- [Exercise prompt]:
An identical copy of the records below is the expected result.

┌─ Data shown

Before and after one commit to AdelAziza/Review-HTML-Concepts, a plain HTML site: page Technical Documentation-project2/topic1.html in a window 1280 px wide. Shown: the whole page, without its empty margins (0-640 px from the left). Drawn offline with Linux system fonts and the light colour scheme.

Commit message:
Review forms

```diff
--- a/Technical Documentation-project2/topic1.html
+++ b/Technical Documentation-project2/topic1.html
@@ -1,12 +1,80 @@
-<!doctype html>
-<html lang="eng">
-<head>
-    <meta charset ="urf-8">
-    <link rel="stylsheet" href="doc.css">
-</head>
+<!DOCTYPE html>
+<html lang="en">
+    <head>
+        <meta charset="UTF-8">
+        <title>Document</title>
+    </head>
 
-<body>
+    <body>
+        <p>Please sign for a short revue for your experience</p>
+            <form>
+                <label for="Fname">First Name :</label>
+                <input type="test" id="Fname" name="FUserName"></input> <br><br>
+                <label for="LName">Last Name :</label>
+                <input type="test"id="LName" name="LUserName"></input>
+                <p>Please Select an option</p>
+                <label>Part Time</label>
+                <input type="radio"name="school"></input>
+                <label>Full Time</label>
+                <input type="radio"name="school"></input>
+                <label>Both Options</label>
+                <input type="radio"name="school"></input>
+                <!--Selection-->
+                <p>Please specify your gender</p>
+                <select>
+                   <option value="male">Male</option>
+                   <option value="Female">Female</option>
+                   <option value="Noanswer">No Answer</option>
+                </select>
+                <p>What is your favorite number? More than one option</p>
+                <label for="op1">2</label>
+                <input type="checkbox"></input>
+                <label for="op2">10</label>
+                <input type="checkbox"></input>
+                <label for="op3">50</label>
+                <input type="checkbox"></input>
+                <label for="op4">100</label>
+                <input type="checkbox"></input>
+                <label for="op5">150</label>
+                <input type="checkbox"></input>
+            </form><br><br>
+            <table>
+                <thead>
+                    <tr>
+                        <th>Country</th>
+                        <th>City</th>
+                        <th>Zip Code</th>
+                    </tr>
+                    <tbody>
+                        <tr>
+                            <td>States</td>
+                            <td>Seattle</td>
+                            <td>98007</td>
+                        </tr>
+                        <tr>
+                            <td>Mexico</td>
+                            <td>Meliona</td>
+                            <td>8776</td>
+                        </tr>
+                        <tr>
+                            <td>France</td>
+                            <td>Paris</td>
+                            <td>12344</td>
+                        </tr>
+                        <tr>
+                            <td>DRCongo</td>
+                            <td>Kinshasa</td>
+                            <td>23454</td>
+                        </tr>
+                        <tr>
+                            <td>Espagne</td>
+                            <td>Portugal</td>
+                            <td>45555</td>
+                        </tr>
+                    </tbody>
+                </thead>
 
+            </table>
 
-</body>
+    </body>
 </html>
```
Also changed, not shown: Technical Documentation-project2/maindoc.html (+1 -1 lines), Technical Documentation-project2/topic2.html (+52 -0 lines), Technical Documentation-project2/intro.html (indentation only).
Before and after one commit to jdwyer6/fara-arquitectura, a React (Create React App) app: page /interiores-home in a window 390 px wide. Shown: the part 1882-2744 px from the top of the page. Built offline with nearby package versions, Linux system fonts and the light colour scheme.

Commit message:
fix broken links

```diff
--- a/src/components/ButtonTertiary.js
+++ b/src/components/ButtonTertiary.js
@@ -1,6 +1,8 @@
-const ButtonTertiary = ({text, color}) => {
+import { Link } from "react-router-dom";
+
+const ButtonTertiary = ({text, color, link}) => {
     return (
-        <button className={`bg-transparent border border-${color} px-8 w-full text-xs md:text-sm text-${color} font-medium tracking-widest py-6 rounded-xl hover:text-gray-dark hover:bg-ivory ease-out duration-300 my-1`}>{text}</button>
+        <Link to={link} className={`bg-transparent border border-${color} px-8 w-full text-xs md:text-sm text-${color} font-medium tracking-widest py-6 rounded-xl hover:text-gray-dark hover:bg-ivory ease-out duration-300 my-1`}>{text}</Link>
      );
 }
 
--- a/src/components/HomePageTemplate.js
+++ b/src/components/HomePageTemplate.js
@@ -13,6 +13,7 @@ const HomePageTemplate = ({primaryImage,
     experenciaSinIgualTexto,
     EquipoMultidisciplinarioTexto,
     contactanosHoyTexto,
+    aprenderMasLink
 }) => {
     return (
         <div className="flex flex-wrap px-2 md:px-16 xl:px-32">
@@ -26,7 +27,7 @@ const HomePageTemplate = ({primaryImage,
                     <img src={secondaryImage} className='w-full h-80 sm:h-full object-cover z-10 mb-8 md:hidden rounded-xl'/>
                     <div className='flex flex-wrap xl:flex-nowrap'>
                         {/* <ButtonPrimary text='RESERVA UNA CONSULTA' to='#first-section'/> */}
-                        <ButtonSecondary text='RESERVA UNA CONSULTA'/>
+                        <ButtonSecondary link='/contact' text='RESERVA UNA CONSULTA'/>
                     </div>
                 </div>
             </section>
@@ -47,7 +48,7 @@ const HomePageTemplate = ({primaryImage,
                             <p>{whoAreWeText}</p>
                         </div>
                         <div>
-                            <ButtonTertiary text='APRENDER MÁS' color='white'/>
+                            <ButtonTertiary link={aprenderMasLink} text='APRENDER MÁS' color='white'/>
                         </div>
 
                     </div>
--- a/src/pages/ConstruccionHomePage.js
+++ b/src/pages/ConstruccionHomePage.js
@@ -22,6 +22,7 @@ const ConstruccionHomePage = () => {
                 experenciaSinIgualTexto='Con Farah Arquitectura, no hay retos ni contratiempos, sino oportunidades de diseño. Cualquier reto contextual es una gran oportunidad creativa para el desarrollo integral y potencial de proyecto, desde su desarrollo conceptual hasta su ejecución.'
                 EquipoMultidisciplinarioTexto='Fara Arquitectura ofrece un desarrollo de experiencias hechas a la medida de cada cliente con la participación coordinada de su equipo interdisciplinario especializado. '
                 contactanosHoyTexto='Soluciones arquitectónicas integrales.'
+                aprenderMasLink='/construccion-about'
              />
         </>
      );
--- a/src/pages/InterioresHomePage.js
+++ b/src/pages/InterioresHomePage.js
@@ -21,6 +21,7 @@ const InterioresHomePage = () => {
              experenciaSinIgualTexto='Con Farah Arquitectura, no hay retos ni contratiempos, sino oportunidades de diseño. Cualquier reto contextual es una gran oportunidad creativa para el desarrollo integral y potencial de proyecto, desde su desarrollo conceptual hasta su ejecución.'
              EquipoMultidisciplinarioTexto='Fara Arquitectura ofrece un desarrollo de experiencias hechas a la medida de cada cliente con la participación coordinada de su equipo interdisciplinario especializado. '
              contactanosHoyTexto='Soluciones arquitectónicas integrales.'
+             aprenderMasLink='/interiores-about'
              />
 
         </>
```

└─

- [The answer]:
Before and after one commit to AdelAziza/Review-HTML-Concepts, a plain HTML site: page Technical Documentation-project2/topic1.html in a window 1280 px wide. Shown: the whole page, without its empty margins (0-640 px from the left). Drawn offline with Linux system fonts and the light colour scheme.

Commit message:
Review forms

```diff
--- a/Technical Documentation-project2/topic1.html
+++ b/Technical Documentation-project2/topic1.html
@@ -1,12 +1,80 @@
-<!doctype html>
-<html lang="eng">
-<head>
-    <meta charset ="urf-8">
-    <link rel="stylsheet" href="doc.css">
-</head>
+<!DOCTYPE html>
+<html lang="en">
+    <head>
+        <meta charset="UTF-8">
+        <title>Document</title>
+    </head>
 
-<body>
+    <body>
+        <p>Please sign for a short revue for your experience</p>
+            <form>
+                <label for="Fname">First Name :</label>
+                <input type="test" id="Fname" name="FUserName"></input> <br><br>
+                <label for="LName">Last Name :</label>
+                <input type="test"id="LName" name="LUserName"></input>
+                <p>Please Select an option</p>
+                <label>Part Time</label>
+                <input type="radio"name="school"></input>
+                <label>Full Time</label>
+                <input type="radio"name="school"></input>
+                <label>Both Options</label>
+                <input type="radio"name="school"></input>
+                <!--Selection-->
+                <p>Please specify your gender</p>
+                <select>
+                   <option value="male">Male</option>
+                   <option value="Female">Female</option>
+                   <option value="Noanswer">No Answer</option>
+                </select>
+                <p>What is your favorite number? More than one option</p>
+                <label for="op1">2</label>
+                <input type="checkbox"></input>
+                <label for="op2">10</label>
+                <input type="checkbox"></input>
+                <label for="op3">50</label>
+                <input type="checkbox"></input>
+                <label for="op4">100</label>
+                <input type="checkbox"></input>
+                <label for="op5">150</label>
+                <input type="checkbox"></input>
+            </form><br><br>
+            <table>
+                <thead>
+                    <tr>
+                        <th>Country</th>
+                        <th>City</th>
+                        <th>Zip Code</th>
+                    </tr>
+                    <tbody>
+                        <tr>
+                            <td>States</td>
+                            <td>Seattle</td>
+                            <td>98007</td>
+                        </tr>
+                        <tr>
+                            <td>Mexico</td>
+                            <td>Meliona</td>
+                            <td>8776</td>
+                        </tr>
+                        <tr>
+                            <td>France</td>
+                            <td>Paris</td>
+                            <td>12344</td>
+                        </tr>
+                        <tr>
+                            <td>DRCongo</td>
+                            <td>Kinshasa</td>
+                            <td>23454</td>
+                        </tr>
+                        <tr>
+                            <td>Espagne</td>
+                            <td>Portugal</td>
+                            <td>45555</td>
+                        </tr>
+                    </tbody>
+                </thead>
 
+            </table>
 
-</body>
+    </body>
 </html>
```
Also changed, not shown: Technical Documentation-project2/maindoc.html (+1 -1 lines), Technical Documentation-project2/topic2.html (+52 -0 lines), Technical Documentation-project2/intro.html (indentation only).
Before and after one commit to jdwyer6/fara-arquitectura, a React (Create React App) app: page /interiores-home in a window 390 px wide. Shown: the part 1882-2744 px from the top of the page. Built offline with nearby package versions, Linux system fonts and the light colour scheme.

Commit message:
fix broken links

```diff
--- a/src/components/ButtonTertiary.js
+++ b/src/components/ButtonTertiary.js
@@ -1,6 +1,8 @@
-const ButtonTertiary = ({text, color}) => {
+import { Link } from "react-router-dom";
+
+const ButtonTertiary = ({text, color, link}) => {
     return (
-        <button className={`bg-transparent border border-${color} px-8 w-full text-xs md:text-sm text-${color} font-medium tracking-widest py-6 rounded-xl hover:text-gray-dark hover:bg-ivory ease-out duration-300 my-1`}>{text}</button>
+        <Link to={link} className={`bg-transparent border border-${color} px-8 w-full text-xs md:text-sm text-${color} font-medium tracking-widest py-6 rounded-xl hover:text-gray-dark hover:bg-ivory ease-out duration-300 my-1`}>{text}</Link>
      );
 }
 
--- a/src/components/HomePageTemplate.js
+++ b/src/components/HomePageTemplate.js
@@ -13,6 +13,7 @@ const HomePageTemplate = ({primaryImage,
     experenciaSinIgualTexto,
     EquipoMultidisciplinarioTexto,
     contactanosHoyTexto,
+    aprenderMasLink
 }) => {
     return (
         <div className="flex flex-wrap px-2 md:px-16 xl:px-32">
@@ -26,7 +27,7 @@ const HomePageTemplate = ({primaryImage,
                     <img src={secondaryImage} className='w-full h-80 sm:h-full object-cover z-10 mb-8 md:hidden rounded-xl'/>
                     <div className='flex flex-wrap xl:flex-nowrap'>
                         {/* <ButtonPrimary text='RESERVA UNA CONSULTA' to='#first-section'/> */}
-                        <ButtonSecondary text='RESERVA UNA CONSULTA'/>
+                        <ButtonSecondary link='/contact' text='RESERVA UNA CONSULTA'/>
                     </div>
                 </div>
             </section>
@@ -47,7 +48,7 @@ const HomePageTemplate = ({primaryImage,
                             <p>{whoAreWeText}</p>
                         </div>
                         <div>
-                            <ButtonTertiary text='APRENDER MÁS' color='white'/>
+                            <ButtonTertiary link={aprenderMasLink} text='APRENDER MÁS' color='white'/>
                         </div>
 
                     </div>
--- a/src/pages/ConstruccionHomePage.js
+++ b/src/pages/ConstruccionHomePage.js
@@ -22,6 +22,7 @@ const ConstruccionHomePage = () => {
                 experenciaSinIgualTexto='Con Farah Arquitectura, no hay retos ni contratiempos, sino oportunidades de diseño. Cualquier reto contextual es una gran oportunidad creativa para el desarrollo integral y potencial de proyecto, desde su desarrollo conceptual hasta su ejecución.'
                 EquipoMultidisciplinarioTexto='Fara Arquitectura ofrece un desarrollo de experiencias hechas a la medida de cada cliente con la participación coordinada de su equipo interdisciplinario especializado. '
                 contactanosHoyTexto='Soluciones arquitectónicas integrales.'
+                aprenderMasLink='/construccion-about'
              />
         </>
      );
--- a/src/pages/InterioresHomePage.js
+++ b/src/pages/InterioresHomePage.js
@@ -21,6 +21,7 @@ const InterioresHomePage = () => {
              experenciaSinIgualTexto='Con Farah Arquitectura, no hay retos ni contratiempos, sino oportunidades de diseño. Cualquier reto contextual es una gran oportunidad creativa para el desarrollo integral y potencial de proyecto, desde su desarrollo conceptual hasta su ejecución.'
              EquipoMultidisciplinarioTexto='Fara Arquitectura ofrece un desarrollo de experiencias hechas a la medida de cada cliente con la participación coordinada de su equipo interdisciplinario especializado. '
              contactanosHoyTexto='Soluciones arquitectónicas integrales.'
+             aprenderMasLink='/interiores-about'
              />
 
         </>
```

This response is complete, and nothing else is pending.